◆ **MATERIAL FOR THE TASK**:
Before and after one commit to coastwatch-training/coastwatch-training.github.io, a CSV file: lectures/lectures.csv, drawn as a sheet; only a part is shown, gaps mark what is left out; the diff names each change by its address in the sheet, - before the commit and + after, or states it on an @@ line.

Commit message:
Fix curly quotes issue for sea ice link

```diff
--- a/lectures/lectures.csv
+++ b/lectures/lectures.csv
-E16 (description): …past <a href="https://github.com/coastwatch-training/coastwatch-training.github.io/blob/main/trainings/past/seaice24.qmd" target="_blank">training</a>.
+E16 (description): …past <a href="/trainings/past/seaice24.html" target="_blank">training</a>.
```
* * *
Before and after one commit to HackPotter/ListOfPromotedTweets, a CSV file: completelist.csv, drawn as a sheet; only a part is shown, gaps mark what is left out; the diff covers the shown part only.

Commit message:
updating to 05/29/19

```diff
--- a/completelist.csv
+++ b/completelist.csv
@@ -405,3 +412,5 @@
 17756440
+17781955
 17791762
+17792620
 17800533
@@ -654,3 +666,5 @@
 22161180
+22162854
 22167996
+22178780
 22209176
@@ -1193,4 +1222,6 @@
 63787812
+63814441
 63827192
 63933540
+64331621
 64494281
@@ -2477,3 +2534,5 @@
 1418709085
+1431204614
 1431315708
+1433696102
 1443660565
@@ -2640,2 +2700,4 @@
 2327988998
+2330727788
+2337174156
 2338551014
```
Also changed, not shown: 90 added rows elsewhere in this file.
...
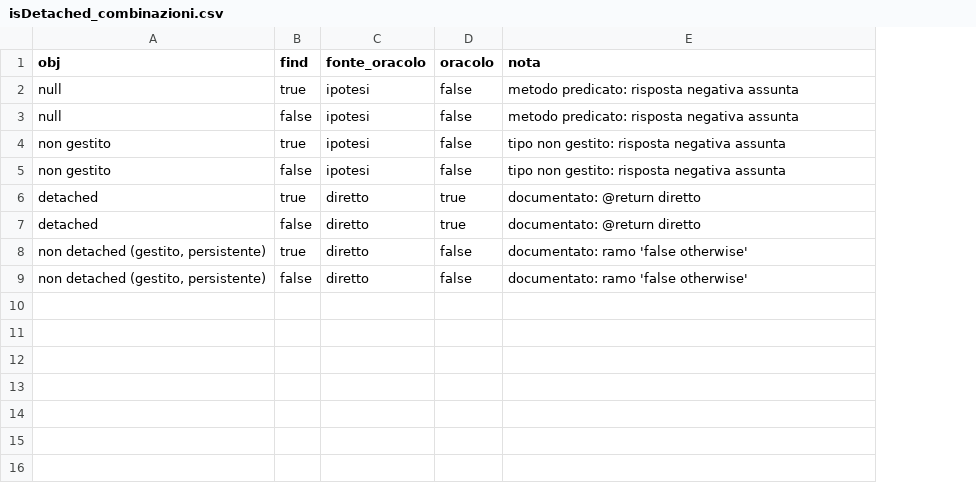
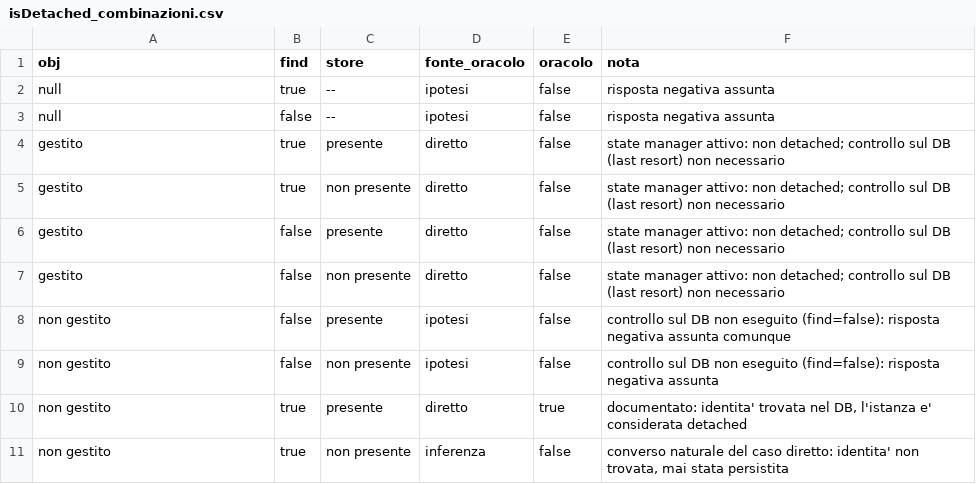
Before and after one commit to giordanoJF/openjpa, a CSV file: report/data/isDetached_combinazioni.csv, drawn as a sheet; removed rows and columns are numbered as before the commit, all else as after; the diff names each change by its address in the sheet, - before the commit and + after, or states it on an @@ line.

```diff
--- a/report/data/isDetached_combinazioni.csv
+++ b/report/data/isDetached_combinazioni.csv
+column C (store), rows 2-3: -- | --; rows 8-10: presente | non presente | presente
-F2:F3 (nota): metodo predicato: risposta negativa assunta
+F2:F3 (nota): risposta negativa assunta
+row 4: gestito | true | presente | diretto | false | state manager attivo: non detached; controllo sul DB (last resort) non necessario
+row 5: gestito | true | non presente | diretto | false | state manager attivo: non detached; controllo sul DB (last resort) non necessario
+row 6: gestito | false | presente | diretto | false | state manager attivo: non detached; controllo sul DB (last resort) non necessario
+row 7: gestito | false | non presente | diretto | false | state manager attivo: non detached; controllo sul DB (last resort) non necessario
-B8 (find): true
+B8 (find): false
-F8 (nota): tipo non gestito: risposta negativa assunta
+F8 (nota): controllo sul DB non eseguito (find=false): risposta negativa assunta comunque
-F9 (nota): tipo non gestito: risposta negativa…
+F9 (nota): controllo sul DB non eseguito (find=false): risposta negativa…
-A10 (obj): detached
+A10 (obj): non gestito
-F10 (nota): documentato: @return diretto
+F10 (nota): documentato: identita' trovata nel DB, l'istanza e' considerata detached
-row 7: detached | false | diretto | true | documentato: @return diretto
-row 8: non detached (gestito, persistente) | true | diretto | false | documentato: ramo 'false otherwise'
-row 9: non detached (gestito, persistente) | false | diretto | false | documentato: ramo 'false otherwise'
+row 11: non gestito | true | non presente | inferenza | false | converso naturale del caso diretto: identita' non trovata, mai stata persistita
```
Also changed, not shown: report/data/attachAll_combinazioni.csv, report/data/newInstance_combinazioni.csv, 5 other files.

◆ **TO DO**: In the material above, find every line that has the string "mark" and pull those lines out.

◆ **ANSWER TO THE EXERCISE**:
Before and after one commit to coastwatch-training/coastwatch-training.github.io, a CSV file: lectures/lectures.csv, drawn as a sheet; only a part is shown, gaps mark what is left out; the diff names each change by its address in the sheet, - before the commit and + after, or states it on an @@ line.
Before and after one commit to HackPotter/ListOfPromotedTweets, a CSV file: completelist.csv, drawn as a sheet; only a part is shown, gaps mark what is left out; the diff covers the shown part only.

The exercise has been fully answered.